#### How to complete this task:
Please filter the entries for the word "contributors" and copy every line that has it.

-- Records for the exercise follows --

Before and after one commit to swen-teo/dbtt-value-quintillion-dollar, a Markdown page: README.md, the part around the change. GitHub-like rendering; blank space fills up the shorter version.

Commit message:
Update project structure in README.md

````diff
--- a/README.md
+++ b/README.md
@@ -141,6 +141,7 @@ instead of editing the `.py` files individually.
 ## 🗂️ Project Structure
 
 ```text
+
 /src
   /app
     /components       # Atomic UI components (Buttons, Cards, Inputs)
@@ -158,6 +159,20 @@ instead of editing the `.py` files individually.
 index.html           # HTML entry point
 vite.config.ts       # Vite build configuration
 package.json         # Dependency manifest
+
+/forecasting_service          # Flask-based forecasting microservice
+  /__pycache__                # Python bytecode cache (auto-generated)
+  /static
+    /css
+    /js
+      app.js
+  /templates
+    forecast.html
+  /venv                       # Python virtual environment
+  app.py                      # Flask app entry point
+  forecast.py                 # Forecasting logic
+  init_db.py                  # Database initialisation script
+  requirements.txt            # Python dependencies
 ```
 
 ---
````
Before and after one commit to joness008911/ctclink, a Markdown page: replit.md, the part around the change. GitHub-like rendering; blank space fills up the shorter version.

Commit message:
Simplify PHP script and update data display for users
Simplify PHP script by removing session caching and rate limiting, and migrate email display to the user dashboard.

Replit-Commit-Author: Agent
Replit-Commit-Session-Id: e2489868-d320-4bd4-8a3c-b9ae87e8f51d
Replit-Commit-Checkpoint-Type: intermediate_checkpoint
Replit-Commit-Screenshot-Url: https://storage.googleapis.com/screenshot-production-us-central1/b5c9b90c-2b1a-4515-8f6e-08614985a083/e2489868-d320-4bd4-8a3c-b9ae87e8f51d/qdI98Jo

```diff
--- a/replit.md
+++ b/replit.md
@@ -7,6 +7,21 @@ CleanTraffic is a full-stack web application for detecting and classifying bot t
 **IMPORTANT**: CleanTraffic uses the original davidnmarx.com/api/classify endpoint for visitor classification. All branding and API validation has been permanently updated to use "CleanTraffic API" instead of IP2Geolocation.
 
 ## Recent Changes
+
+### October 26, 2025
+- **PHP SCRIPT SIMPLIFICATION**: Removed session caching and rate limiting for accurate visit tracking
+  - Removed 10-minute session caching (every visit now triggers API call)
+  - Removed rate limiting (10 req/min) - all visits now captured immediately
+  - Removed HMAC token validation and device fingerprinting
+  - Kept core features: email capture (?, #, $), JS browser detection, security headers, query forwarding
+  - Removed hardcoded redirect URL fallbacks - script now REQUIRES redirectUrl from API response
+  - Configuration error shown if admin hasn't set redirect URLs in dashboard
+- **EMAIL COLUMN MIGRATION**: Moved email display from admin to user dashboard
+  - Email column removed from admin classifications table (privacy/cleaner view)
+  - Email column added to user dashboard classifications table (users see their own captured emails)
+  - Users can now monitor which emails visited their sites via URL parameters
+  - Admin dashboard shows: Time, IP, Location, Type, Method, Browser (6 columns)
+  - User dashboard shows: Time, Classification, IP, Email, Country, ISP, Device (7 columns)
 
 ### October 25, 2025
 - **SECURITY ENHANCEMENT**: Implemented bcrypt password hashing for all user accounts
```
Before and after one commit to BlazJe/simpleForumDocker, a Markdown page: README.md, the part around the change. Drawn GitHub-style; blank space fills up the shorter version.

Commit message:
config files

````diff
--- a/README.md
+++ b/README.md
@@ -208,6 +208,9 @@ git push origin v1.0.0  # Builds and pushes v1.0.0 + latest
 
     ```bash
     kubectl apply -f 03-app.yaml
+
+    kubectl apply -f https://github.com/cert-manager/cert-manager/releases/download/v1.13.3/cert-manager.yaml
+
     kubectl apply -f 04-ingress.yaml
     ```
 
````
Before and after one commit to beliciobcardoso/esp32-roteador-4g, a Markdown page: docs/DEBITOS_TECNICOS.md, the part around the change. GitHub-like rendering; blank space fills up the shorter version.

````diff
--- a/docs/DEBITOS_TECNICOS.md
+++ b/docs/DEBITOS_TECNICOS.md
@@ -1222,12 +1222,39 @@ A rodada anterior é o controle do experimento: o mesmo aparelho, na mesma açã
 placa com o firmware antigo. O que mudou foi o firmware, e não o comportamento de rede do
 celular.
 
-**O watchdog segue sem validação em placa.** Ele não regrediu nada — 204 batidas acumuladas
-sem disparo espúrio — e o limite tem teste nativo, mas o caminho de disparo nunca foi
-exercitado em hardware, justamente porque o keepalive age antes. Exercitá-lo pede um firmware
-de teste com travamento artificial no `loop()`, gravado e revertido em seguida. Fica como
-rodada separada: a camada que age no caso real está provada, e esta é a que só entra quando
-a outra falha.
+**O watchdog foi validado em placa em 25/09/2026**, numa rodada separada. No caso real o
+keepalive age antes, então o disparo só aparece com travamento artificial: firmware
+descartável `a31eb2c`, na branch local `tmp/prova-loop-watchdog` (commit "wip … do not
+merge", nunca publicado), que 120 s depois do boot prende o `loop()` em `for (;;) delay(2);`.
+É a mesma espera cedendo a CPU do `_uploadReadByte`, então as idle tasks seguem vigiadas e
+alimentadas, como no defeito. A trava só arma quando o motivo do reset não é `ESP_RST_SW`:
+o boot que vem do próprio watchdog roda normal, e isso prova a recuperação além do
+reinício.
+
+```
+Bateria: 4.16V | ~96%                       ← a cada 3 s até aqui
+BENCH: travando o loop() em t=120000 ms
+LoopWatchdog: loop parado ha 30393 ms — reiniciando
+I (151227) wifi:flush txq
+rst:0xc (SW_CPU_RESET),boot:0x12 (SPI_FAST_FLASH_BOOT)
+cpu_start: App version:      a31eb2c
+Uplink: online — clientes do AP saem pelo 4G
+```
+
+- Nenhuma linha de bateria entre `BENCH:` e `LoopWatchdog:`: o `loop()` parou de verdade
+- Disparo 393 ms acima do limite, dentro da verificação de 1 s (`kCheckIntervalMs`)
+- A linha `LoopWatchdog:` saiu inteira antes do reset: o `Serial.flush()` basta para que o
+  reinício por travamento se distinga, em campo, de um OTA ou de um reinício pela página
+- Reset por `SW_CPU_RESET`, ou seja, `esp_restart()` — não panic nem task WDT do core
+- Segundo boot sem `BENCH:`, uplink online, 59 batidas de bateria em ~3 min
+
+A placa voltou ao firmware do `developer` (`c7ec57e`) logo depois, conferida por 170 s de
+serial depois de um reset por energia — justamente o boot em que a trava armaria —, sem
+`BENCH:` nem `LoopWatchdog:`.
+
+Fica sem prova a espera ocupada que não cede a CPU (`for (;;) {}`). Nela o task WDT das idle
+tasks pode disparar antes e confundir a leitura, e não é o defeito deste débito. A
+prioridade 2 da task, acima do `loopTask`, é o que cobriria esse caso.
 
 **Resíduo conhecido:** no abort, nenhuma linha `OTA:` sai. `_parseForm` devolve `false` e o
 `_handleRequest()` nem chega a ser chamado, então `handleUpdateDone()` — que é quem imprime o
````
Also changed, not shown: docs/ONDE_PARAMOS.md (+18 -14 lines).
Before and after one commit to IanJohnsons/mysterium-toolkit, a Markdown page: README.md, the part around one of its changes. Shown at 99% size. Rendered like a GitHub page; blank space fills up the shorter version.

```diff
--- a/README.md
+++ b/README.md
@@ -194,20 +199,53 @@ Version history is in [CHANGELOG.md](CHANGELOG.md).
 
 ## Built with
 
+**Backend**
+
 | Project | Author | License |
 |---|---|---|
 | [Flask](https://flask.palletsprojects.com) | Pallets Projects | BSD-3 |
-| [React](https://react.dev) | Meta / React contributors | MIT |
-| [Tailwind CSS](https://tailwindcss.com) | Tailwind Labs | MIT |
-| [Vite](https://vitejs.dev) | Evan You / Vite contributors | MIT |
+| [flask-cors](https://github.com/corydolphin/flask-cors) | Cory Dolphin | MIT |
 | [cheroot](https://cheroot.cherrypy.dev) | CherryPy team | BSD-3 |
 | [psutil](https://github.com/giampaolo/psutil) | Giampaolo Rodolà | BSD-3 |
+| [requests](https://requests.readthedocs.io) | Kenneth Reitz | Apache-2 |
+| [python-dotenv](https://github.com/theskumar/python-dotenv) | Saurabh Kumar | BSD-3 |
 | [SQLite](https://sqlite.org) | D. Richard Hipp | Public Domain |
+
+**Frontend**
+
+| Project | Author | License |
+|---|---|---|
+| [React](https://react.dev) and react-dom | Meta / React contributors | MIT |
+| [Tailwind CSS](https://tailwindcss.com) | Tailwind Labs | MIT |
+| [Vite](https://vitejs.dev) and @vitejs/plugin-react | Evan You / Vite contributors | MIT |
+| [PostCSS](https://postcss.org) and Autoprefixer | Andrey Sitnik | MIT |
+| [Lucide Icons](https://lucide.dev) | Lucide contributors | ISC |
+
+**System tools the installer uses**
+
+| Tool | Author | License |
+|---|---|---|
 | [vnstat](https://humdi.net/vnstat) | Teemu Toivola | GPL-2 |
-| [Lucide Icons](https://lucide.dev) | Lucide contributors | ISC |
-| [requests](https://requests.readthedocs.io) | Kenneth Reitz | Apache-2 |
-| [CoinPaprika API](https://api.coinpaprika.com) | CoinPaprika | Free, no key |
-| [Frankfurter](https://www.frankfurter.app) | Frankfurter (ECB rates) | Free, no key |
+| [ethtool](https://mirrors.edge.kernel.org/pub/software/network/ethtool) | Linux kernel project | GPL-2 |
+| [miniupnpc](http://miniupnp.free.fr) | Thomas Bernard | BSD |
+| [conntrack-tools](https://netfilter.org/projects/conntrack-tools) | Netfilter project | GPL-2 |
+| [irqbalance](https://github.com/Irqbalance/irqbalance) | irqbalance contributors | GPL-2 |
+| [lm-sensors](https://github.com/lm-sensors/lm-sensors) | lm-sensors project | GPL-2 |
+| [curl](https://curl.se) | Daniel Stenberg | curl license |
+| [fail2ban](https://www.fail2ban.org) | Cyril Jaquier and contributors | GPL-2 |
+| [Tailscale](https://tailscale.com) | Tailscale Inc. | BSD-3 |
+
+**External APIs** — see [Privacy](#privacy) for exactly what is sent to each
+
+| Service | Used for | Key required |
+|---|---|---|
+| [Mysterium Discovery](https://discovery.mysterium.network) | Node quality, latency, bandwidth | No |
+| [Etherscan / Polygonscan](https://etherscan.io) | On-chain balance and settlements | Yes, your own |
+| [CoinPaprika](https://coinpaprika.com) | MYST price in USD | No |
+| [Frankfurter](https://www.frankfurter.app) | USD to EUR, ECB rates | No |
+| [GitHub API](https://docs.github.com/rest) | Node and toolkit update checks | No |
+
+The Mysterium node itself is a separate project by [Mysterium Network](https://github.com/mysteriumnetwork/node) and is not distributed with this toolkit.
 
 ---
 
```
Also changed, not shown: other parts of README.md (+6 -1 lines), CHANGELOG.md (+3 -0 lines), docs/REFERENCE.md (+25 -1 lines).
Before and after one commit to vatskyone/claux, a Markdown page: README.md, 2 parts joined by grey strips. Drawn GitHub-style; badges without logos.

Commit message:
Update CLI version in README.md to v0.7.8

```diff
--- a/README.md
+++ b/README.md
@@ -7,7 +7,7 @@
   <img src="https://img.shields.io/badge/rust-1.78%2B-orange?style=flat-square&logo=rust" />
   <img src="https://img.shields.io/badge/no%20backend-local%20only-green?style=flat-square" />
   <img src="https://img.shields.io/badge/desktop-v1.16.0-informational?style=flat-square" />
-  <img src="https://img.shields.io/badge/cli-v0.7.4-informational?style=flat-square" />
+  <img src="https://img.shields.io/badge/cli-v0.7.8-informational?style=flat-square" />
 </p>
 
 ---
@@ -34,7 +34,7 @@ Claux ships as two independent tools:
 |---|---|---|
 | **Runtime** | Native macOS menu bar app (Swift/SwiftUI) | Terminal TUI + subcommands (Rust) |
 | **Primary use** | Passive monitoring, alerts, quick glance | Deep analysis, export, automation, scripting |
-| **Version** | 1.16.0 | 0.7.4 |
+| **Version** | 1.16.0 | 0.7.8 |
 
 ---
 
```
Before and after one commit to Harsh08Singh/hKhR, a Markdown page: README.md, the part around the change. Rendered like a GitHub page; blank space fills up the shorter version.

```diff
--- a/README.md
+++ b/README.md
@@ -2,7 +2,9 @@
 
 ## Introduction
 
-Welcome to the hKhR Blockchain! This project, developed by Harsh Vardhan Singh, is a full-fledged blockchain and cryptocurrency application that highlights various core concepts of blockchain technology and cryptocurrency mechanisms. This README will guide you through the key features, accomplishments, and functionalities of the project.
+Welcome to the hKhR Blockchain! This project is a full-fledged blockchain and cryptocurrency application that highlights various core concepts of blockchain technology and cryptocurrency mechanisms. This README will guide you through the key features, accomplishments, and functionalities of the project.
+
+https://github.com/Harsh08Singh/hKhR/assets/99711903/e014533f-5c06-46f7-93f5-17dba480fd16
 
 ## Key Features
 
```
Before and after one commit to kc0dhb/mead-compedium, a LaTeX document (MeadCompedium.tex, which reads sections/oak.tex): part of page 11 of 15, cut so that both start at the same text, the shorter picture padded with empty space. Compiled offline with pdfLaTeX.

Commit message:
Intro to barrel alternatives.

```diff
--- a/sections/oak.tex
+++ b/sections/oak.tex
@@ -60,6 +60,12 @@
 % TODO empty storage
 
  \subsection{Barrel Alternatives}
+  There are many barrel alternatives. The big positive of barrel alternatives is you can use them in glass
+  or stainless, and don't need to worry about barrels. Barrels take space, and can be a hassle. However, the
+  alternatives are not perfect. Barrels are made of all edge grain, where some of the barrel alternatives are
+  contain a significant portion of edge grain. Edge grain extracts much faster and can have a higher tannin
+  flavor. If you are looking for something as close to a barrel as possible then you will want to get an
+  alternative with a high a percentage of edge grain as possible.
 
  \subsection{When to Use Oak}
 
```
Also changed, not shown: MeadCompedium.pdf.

-- Records for the exercise concluded --

#### Your solution:
-| [React](https://react.dev) | Meta / React contributors | MIT |
-| [Vite](https://vitejs.dev) | Evan You / Vite contributors | MIT |
+| [React](https://react.dev) and react-dom | Meta / React contributors | MIT |
+| [Vite](https://vitejs.dev) and @vitejs/plugin-react | Evan You / Vite contributors | MIT |
+| [Lucide Icons](https://lucide.dev) | Lucide contributors | ISC |
-| [Lucide Icons](https://lucide.dev) | Lucide contributors | ISC |
+| [irqbalance](https://github.com/Irqbalance/irqbalance) | irqbalance contributors | GPL-2 |
+| [fail2ban](https://www.fail2ban.org) | Cyril Jaquier and contributors | GPL-2 |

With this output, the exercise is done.